But if the groundwork is laid meticulously and well, it pays off in terms of “speed, certainty and the ability to plan ahead,” according to a 2018 report by Clyde & Co.

“Whereas traditional indemnity claims can take months or years to solve depending on the loss adjuster assessment and the complexity of the loss, a pay-out when a parametric policy is triggered can be sent within four weeks,” said Moorcraft. “There’s no need for loss adjustment in parametric solutions, as long as the trigger or index is established.”

And the scope is growing

As mentioned, parametric insurance had its start with weather events in farming. But as climate change accelerates, farmers aren’t the only ones facing catastrophic weather events. According to Christopher Flavelle and Katherine Chiglinksy at Carrier Management, “Natural catastrophes cost the insurance industry $80 billion last year, double the average for the past 30 years.” In this landscape, “Parametric policies offer insurers a way to cover risks without the messy complications of sending in a flood of adjusters to assess the damage after a catastrophe.”

This has led to “a growing interest in parametric insurance in the U.S.,” Johnson said.
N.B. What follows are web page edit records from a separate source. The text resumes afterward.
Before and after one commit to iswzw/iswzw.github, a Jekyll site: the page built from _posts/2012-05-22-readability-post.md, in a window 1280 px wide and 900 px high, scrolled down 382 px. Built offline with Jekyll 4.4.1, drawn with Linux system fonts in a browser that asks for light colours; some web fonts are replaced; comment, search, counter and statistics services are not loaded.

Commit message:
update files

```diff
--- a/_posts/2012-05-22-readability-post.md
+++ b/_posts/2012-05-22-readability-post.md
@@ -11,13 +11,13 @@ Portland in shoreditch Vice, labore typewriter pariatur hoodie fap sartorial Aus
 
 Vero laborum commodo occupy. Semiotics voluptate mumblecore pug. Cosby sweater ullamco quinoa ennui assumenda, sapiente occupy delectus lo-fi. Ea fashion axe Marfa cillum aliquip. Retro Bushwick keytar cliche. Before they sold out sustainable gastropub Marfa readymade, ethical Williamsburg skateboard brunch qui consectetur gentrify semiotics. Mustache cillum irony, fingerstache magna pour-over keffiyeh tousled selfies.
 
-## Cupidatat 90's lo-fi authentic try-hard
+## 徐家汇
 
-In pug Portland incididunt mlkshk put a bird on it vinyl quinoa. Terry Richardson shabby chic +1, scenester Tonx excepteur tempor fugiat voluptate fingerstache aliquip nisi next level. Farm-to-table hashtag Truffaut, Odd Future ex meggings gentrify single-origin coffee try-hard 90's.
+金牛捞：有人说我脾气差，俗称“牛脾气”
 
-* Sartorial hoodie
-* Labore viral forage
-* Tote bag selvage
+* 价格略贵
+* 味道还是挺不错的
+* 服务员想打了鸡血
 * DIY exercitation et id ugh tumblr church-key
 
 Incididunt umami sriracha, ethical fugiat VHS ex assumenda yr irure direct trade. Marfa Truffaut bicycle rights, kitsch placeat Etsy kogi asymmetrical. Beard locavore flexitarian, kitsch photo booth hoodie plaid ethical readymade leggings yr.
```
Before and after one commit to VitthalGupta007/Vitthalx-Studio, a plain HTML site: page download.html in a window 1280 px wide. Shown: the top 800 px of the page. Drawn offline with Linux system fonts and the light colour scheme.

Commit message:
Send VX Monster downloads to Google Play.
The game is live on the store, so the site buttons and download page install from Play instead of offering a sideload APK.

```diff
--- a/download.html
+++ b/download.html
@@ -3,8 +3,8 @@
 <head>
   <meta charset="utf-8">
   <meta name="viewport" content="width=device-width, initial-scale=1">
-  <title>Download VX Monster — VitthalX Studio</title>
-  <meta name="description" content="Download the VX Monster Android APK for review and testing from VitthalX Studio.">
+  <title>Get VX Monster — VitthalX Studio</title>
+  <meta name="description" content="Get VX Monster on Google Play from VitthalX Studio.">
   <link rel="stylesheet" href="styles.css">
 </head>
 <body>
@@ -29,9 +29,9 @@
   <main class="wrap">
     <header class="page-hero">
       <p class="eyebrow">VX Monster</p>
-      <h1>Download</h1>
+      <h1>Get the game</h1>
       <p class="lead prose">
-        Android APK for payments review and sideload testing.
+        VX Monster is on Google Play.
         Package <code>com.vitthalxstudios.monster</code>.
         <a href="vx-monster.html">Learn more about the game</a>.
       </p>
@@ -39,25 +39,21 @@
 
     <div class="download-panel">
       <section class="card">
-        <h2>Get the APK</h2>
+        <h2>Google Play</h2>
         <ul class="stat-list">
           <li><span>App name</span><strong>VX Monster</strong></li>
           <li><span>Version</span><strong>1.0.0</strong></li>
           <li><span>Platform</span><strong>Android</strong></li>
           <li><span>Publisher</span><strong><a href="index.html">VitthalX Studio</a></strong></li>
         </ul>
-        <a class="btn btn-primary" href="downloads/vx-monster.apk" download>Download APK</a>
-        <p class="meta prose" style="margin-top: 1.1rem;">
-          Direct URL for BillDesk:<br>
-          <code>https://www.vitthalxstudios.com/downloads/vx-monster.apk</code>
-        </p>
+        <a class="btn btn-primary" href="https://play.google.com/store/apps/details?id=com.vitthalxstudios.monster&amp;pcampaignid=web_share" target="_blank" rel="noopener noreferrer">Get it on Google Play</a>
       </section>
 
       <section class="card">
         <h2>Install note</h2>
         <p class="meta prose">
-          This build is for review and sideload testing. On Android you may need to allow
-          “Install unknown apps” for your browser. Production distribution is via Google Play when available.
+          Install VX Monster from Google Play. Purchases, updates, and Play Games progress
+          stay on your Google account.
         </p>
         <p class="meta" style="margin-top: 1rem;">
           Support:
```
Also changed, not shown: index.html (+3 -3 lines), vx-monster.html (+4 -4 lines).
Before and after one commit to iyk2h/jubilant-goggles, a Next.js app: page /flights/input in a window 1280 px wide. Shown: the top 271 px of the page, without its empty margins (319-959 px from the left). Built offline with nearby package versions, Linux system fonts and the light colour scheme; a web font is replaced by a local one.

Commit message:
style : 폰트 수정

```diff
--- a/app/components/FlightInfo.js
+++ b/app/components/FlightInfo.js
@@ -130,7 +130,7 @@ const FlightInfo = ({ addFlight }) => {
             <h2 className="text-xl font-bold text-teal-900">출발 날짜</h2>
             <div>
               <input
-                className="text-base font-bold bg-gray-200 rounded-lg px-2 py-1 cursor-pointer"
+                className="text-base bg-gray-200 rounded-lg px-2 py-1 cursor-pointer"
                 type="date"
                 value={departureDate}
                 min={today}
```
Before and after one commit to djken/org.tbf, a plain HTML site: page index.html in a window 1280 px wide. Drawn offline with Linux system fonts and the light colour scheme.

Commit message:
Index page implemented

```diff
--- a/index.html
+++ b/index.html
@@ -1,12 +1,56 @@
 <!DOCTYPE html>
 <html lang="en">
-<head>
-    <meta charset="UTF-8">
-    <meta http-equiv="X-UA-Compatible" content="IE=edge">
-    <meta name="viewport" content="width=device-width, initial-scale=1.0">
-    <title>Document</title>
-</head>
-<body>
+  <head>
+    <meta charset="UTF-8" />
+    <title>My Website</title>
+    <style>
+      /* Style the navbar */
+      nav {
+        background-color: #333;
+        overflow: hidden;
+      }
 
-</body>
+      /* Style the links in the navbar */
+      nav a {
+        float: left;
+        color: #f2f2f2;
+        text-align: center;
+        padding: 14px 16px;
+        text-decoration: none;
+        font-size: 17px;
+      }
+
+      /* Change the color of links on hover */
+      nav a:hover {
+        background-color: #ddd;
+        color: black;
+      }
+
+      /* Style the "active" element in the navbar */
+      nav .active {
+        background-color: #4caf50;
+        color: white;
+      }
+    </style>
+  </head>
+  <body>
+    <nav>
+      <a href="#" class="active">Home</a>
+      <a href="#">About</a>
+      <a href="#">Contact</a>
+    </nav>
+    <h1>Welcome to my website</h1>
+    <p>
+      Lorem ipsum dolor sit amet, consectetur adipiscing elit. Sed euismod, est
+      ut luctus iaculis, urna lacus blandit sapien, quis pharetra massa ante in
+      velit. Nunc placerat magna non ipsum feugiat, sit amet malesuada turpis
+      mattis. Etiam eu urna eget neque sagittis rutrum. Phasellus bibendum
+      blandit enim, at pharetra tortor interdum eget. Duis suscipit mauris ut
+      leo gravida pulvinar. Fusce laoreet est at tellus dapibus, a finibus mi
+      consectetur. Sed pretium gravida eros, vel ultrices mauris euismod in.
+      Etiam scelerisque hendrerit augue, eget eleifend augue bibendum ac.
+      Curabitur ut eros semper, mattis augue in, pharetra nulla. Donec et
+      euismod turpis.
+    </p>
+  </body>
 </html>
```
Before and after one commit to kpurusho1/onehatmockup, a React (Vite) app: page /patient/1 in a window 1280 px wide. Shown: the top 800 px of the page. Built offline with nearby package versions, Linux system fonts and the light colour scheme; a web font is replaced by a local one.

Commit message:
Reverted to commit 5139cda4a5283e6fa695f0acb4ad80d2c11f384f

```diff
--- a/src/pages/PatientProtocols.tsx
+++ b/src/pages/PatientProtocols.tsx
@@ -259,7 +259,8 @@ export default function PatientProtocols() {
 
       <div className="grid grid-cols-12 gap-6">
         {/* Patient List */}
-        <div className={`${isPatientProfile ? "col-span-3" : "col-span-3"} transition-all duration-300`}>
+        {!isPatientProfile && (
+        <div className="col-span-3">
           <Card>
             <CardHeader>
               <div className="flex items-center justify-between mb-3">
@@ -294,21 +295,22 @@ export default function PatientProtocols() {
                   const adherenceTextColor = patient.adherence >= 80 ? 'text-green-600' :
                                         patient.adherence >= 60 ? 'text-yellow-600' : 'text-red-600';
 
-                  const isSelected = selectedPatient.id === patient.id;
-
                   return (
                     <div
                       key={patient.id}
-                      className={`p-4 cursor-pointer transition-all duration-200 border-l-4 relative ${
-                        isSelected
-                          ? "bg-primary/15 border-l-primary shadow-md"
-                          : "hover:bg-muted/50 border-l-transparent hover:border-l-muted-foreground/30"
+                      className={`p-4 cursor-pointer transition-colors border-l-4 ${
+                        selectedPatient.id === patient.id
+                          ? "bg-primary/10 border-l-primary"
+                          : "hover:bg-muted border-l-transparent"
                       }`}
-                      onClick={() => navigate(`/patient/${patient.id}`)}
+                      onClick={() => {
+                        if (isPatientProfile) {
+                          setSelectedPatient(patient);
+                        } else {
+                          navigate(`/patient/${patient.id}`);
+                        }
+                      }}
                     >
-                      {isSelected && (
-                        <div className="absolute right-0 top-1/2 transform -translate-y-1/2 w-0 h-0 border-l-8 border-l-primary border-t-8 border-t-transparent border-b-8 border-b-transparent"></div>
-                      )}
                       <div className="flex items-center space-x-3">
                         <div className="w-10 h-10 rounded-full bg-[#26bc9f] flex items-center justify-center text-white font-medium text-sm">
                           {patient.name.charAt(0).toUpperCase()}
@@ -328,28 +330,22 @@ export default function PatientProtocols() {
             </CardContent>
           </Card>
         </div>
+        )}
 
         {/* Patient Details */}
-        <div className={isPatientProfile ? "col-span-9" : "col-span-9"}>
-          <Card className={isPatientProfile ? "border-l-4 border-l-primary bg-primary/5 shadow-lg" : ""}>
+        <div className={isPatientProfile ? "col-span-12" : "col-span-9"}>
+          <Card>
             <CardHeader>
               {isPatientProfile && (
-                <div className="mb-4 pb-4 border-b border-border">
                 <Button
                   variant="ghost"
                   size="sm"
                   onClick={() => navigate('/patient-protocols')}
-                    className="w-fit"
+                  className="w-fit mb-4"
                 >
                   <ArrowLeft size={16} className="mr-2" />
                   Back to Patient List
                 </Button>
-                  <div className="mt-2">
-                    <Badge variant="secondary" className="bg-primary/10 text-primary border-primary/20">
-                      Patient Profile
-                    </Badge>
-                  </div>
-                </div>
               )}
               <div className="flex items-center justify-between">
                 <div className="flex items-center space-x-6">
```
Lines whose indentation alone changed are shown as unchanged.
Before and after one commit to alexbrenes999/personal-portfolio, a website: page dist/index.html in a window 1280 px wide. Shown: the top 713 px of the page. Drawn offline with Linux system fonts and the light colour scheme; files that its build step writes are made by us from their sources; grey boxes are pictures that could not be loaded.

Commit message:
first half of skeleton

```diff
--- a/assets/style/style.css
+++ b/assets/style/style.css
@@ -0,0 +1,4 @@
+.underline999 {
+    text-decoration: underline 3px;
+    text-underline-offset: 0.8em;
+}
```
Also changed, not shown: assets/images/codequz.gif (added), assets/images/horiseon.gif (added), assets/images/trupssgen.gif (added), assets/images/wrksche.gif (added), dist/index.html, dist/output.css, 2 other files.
While a parametric policy is designed to fill a gap – not to serve as a standalone – it has the potential to make the aftermath of a storm less of a burden on insurers and policyholders alike.

As for what type of loss event it can help with, “the potential is almost limitless,” said Alex Kaplan of Swiss Re, including “hail, wildfire, river flood, extreme rainfall, snowfall.”

And it’s not just weather. “A commercial client might lose a certain amount of income over a period of time, which could trigger a pay-out without an identified event like a rainstorm or an earthquake occurring,” Moorcraft said. “This will open the possibilities of parametrics to more and more clients.”

In short, we’re on the verge of an emerging trend. The future looks promising for parametric insurance, which can serve as “another tool in your toolbox,” according to Moorcraft, providing you with the ability to “offer a more holistic risk transfer service” to your clients.

As weather events become more common and severe, big data becomes more of a force, and terms and conditions become more restrictive, parametric insurance will continue to gain traction.

In the words of Russ Banham at Carrier Management, insurers “are reimagining parametric insurance for use by a more diverse array of businesses, marking a milestone in the product’s historical development.”

Is your policy administration system ready for the future of insurance? If you have any doubts, request a Silvervine Software demo.